- **Work instruction**
Check each line of the material below for "import", then copy the ones that contain it.

- **Input material**
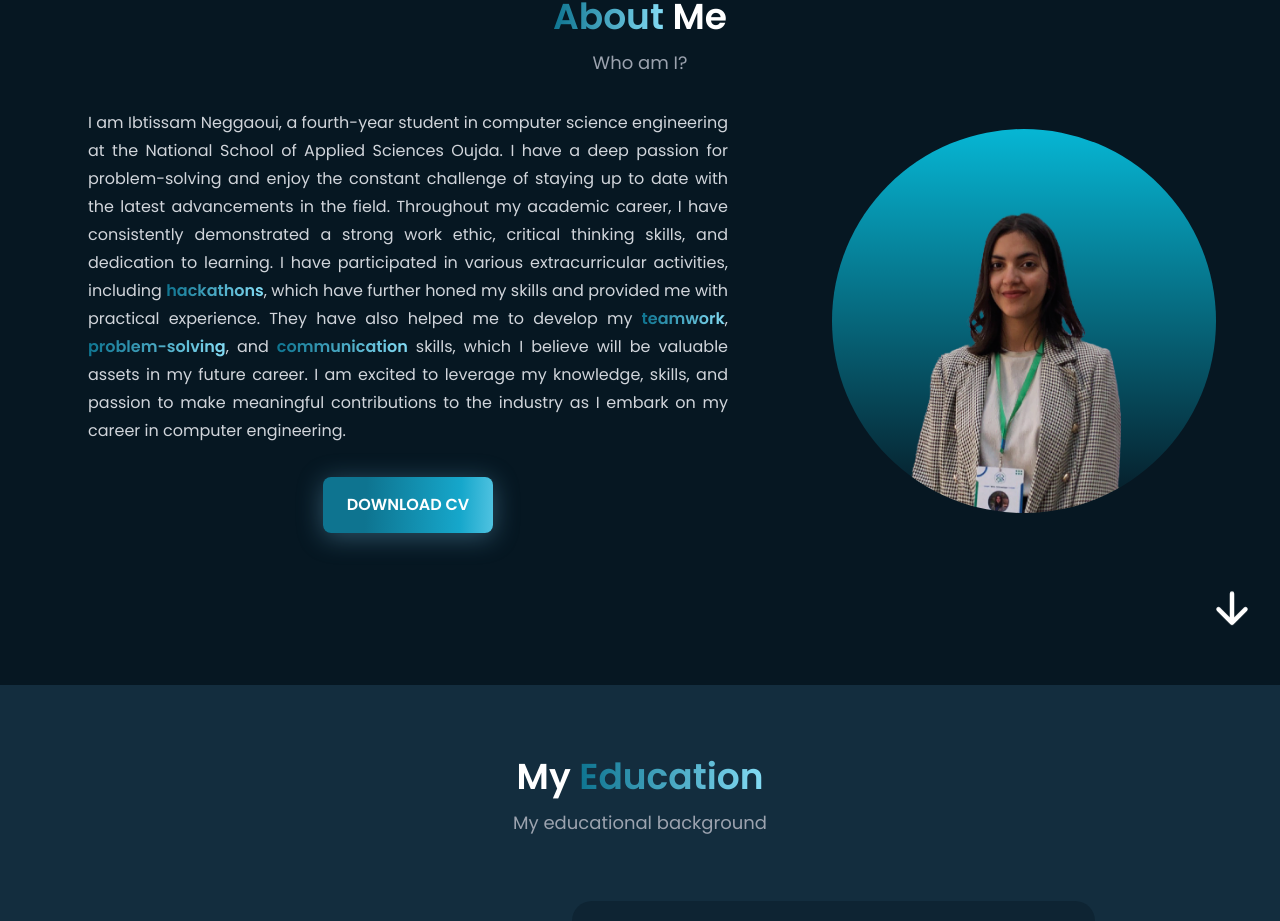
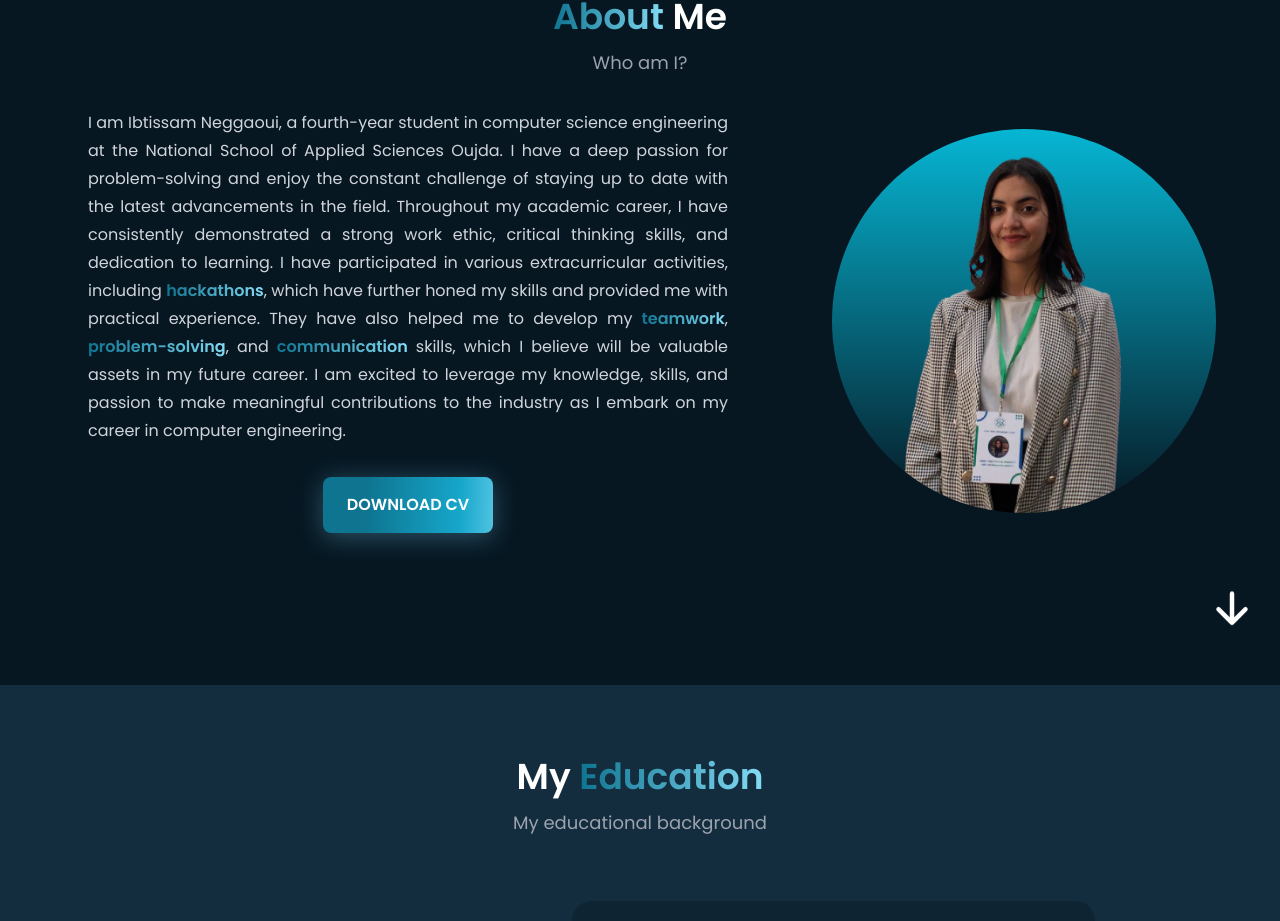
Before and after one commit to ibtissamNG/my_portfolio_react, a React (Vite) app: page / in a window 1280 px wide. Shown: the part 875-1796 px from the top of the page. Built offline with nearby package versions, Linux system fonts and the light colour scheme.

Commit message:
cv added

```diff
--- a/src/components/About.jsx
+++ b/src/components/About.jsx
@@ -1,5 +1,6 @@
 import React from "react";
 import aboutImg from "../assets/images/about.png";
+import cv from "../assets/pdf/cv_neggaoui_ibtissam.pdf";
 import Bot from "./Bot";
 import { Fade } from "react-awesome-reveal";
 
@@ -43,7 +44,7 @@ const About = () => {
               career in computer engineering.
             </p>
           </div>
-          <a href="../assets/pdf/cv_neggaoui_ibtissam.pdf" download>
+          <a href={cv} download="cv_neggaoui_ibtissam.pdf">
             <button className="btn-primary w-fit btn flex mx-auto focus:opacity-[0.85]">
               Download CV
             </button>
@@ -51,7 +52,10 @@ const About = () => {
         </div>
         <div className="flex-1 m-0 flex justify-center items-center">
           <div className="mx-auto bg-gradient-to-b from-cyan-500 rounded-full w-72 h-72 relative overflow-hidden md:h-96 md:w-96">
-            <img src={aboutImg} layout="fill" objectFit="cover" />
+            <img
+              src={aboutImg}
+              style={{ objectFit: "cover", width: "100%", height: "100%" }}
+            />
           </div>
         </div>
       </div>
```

- **Expected answer**
 import React from "react";
 import aboutImg from "../assets/images/about.png";
+import cv from "../assets/pdf/cv_neggaoui_ibtissam.pdf";
 import Bot from "./Bot";
 import { Fade } from "react-awesome-reveal";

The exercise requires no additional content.